The US stock market has dropped over 6% in 2016. One question that keeps investors up at night is whether the economy is currently falling into a recession. A recent publication by Roger Farmer, economics professor at UCLA, suggests that the equity market crash caused the Great Recession and finds a stable connection between the real value of the stock market and the unemployment rate. (Click here to access this paper.) In light of these interesting findings, we would like to share some thoughts on this study.
First, this paper uses data from 1953 to 2011, but only finds significant result during sub-period 1979-2011. The author argues it’s due to the “Volcker disinflation”. When we replicate the test using an even more comprehensive dataset, the overall result became very weak. Therefore, the finding may be subject to sample selection and underlying economic condition, which could undermine the generalizability of this study.
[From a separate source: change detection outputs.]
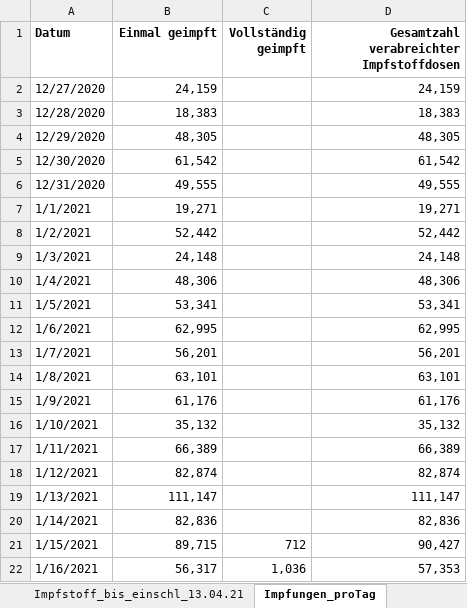
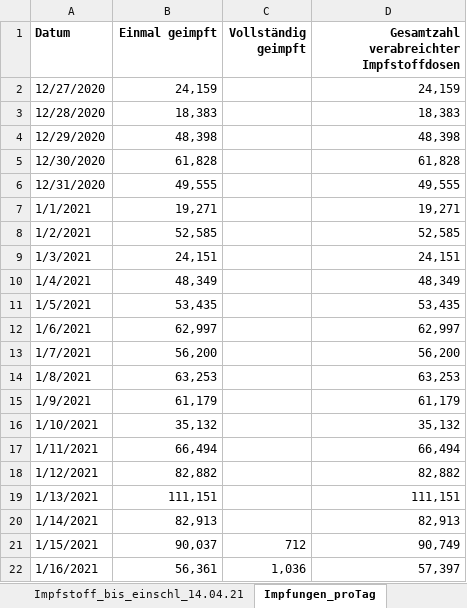
Before and after one commit to wiomoc/geimpft, an Excel workbook: 2021-04-14.xlsx, sheet Impfungen_proTag, drawn as a sheet; only a part is shown; values as stored, in another font and other column widths than the file's, no borders; the diff covers the shown part only; the diff names each change by its address in the sheet, - before the commit and + after, or states it on an @@ line.

```diff
--- a/2021-04-14.xlsx (sheet Impfungen_proTag)
+++ b/2021-04-14.xlsx (sheet Impfungen_proTag)
-sheet tab: Impfstoff_bis_einschl_13.04.21
+sheet tab: Impfstoff_bis_einschl_14.04.21
-B4 (Einmal geimpft): 48,305
+B4 (Einmal geimpft): 48,398
-D4: 48,305
+D4: 48,398
-B5 (Einmal geimpft): 61,542
+B5 (Einmal geimpft): 61,828
-D5: 61,542
+D5: 61,828
-B8 (Einmal geimpft): 52,442
+B8 (Einmal geimpft): 52,585
-D8: 52,442
+D8: 52,585
-B9 (Einmal geimpft): 24,148
+B9 (Einmal geimpft): 24,151
-D9: 24,148
+D9: 24,151
-B10 (Einmal geimpft): 48,306
+B10 (Einmal geimpft): 48,349
-D10: 48,306
+D10: 48,349
-B11 (Einmal geimpft): 53,341
+B11 (Einmal geimpft): 53,435
-D11: 53,341
+D11: 53,435
-B12 (Einmal geimpft): 62,995
+B12 (Einmal geimpft): 62,997
-D12: 62,995
+D12: 62,997
-B13 (Einmal geimpft): 56,201
+B13 (Einmal geimpft): 56,200
-D13: 56,201
+D13: 56,200
-B14 (Einmal geimpft): 63,101
+B14 (Einmal geimpft): 63,253
-D14: 63,101
+D14: 63,253
-B15 (Einmal geimpft): 61,176
+B15 (Einmal geimpft): 61,179
-D15: 61,176
+D15: 61,179
-B17 (Einmal geimpft): 66,389
+B17 (Einmal geimpft): 66,494
-D17: 66,389
+D17: 66,494
-B18 (Einmal geimpft): 82,874
+B18 (Einmal geimpft): 82,882
-D18: 82,874
+D18: 82,882
-B19 (Einmal geimpft): 111,147
+B19 (Einmal geimpft): 111,151
-D19: 111,147
+D19: 111,151
-B20 (Einmal geimpft): 82,836
+B20 (Einmal geimpft): 82,913
-D20: 82,836
+D20: 82,913
-B21 (Einmal geimpft): 89,715
+B21 (Einmal geimpft): 90,037
-D21: 90,427
+D21: 90,749
-B22 (Einmal geimpft): 56,317
+B22 (Einmal geimpft): 56,361
-D22: 57,353
+D22: 57,397
```
Also changed, not shown: 1 added row, 263 edited cells and cell formats elsewhere in this sheet, sheet Impfstoff_bis_einschl_14.04.21, sheet Impfquote_bis_einschl_14.04.21, sheet Erläuterung, other sheet tabs, 1 other file.
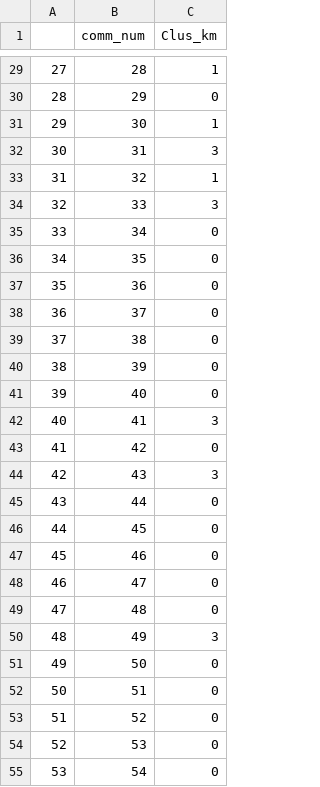
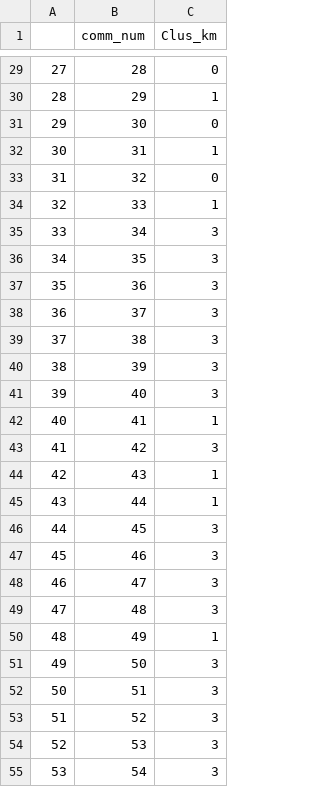
Before and after one commit to sjegoodman/BikeInfrastructure, a CSV file: neighborhood_clusters.csv, drawn as a sheet; only a part is shown, gaps mark what is left out; the diff covers the shown part only.

```diff
--- a/neighborhood_clusters.csv
+++ b/neighborhood_clusters.csv
@@ -29,27 +29,27 @@
-27,28,1
-28,29,0
-29,30,1
-30,31,3
-31,32,1
-32,33,3
-33,34,0
-34,35,0
-35,36,0
-36,37,0
-37,38,0
-38,39,0
-39,40,0
-40,41,3
-41,42,0
-42,43,3
-43,44,0
-44,45,0
-45,46,0
-46,47,0
-47,48,0
-48,49,3
-49,50,0
-50,51,0
-51,52,0
-52,53,0
-53,54,0
+27,28,0
+28,29,1
+29,30,0
+30,31,1
+31,32,0
+32,33,1
+33,34,3
+34,35,3
+35,36,3
+36,37,3
+37,38,3
+38,39,3
+39,40,3
+40,41,1
+41,42,3
+42,43,1
+43,44,1
+44,45,3
+45,46,3
+46,47,3
+47,48,3
+48,49,1
+49,50,3
+50,51,3
+51,52,3
+52,53,3
+53,54,3
```
Also changed, not shown: 45 edited cells elsewhere in this file, 4 other files.
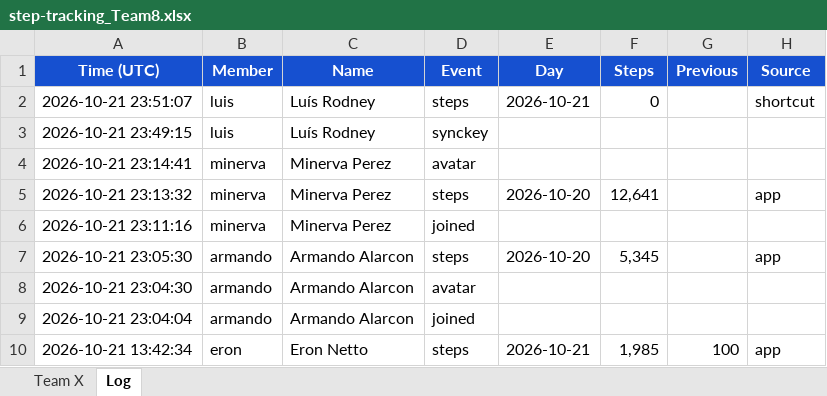
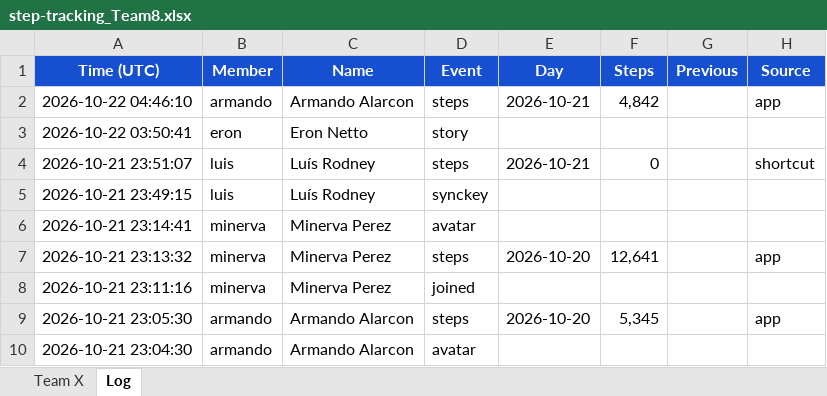
Before and after one commit to eronbfr/Step-Tracking-Challenge, an Excel workbook: step-tracking_Team8.xlsx, sheet Log, drawn as a sheet; only a part is shown; the shorter side is filled out with more unchanged rows; values as stored, in another font and other column widths than the file's, no borders; the diff names each change by its address in the sheet, - before the commit and + after, or states it on an @@ line.

```diff
--- a/step-tracking_Team8.xlsx (sheet Log)
+++ b/step-tracking_Team8.xlsx (sheet Log)
+row 2: 2026-10-22 04:46:10 | armando | Armando Alarcon | steps | 2026-10-21 | 4,842 |  | app
+row 3: 2026-10-22 03:50:41 | eron | Eron Netto | story
```
Also changed, not shown: sheet Team X, 2 other files.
The foundation of the paper is the Granger causality test, which statistically confirms the causal relationship between two events. In the sub-period between 1953 and 1979, Farmer finds that the stock market downturn causes the BAA spread to widen, which causes the unemployment rate to rise. This finding recalls a classic debate, which we can simplify this way: “If A causes B, and B causes C, does A cause C?” Maybe. However, Granger causality isn’t necessarily transitive, since econometric analysis relies heavily upon statistical significance, which may be weakened from A to C. Thus, without direct evidence of the causal relationship between the stock market and recession, Farmer’s thesis may only apply to a very limited period of history.
So, did the stock market actually cause the Great Recession? Sometimes the answer is right in front of our eyes. Let’s walk down memory lane and take a look at the financial crisis one more time.